[Exercise details]:
Establish how many lines in the records below include the word "https"; respond with that number only.

[Source data]:

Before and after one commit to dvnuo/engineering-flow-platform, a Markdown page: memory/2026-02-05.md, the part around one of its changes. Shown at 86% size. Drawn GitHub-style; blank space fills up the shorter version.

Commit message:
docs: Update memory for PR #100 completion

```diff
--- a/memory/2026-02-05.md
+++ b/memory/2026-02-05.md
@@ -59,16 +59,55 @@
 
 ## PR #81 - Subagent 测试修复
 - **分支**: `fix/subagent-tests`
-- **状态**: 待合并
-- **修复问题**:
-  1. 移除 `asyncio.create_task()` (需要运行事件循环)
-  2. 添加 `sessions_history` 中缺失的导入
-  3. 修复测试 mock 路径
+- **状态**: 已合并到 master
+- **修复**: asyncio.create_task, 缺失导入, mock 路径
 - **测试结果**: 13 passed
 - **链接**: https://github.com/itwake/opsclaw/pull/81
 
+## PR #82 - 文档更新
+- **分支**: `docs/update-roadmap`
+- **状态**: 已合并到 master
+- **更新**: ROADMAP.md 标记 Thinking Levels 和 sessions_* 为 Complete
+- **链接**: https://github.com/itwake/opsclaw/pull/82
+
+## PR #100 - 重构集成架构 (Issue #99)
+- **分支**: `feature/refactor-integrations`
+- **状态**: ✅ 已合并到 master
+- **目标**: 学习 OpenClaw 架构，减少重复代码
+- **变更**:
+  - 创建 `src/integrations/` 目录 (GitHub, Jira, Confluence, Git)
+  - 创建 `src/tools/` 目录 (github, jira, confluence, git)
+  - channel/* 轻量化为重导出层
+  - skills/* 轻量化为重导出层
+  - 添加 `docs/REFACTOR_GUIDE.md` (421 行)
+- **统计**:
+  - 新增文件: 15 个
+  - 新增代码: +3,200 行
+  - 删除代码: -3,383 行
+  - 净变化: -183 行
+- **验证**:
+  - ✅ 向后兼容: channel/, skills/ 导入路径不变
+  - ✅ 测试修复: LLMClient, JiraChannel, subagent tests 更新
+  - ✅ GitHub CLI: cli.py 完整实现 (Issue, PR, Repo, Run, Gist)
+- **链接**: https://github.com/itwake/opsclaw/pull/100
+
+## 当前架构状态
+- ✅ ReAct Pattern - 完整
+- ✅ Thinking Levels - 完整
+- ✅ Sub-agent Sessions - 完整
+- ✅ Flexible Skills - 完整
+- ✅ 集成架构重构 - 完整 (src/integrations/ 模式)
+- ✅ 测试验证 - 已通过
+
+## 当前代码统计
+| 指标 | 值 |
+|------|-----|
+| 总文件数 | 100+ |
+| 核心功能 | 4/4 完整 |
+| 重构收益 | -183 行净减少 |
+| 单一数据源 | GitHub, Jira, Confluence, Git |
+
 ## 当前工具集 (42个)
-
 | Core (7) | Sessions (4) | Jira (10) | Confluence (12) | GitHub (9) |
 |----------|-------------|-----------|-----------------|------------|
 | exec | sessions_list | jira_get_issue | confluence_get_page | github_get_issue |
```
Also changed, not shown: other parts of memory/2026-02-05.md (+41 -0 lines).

[Task output]:
3